[[ Data records open ]]

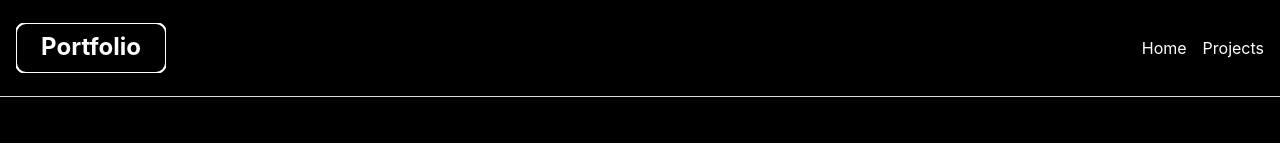
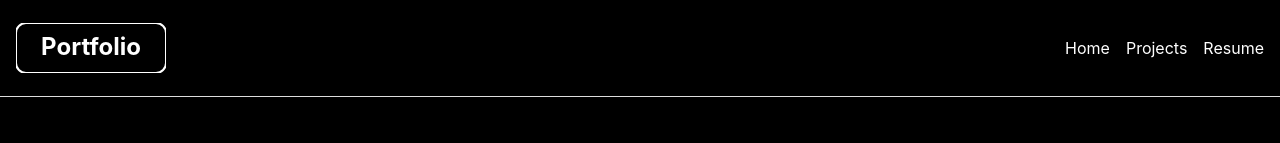
Before and after one commit to rmrahman430/personal-website, a React (Create React App) app: page /#/home in a window 1280 px wide. Shown: the top 143 px of the page. Built offline with nearby package versions, Linux system fonts and the light colour scheme; what tailwindcss-animated would draw is missing.

Commit message:
resume nav link

```diff
--- a/src/components/header.tsx
+++ b/src/components/header.tsx
@@ -56,6 +56,14 @@ const Header: React.FC<HeaderProps> = ({ title }) => {
               Projects
             </NavLink>
           </li>
+          <li>
+            <NavLink
+              to="/resume"
+              className="text-white-300 hover:underline flex"
+            >
+              Resume
+            </NavLink>
+          </li>
         </ul>
       </nav>
     </header>
```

[[ Data records closed ]]

▶ Work request: Although the records above contain pictures, only their text is to be repeated, exactly as given.

▶ Your solution:
Before and after one commit to rmrahman430/personal-website, a React (Create React App) app: page /#/home in a window 1280 px wide. Shown: the top 143 px of the page. Built offline with nearby package versions, Linux system fonts and the light colour scheme; what tailwindcss-animated would draw is missing.

Commit message:
resume nav link

```diff
--- a/src/components/header.tsx
+++ b/src/components/header.tsx
@@ -56,6 +56,14 @@ const Header: React.FC<HeaderProps> = ({ title }) => {
               Projects
             </NavLink>
           </li>
+          <li>
+            <NavLink
+              to="/resume"
+              className="text-white-300 hover:underline flex"
+            >
+              Resume
+            </NavLink>
+          </li>
         </ul>
       </nav>
     </header>
```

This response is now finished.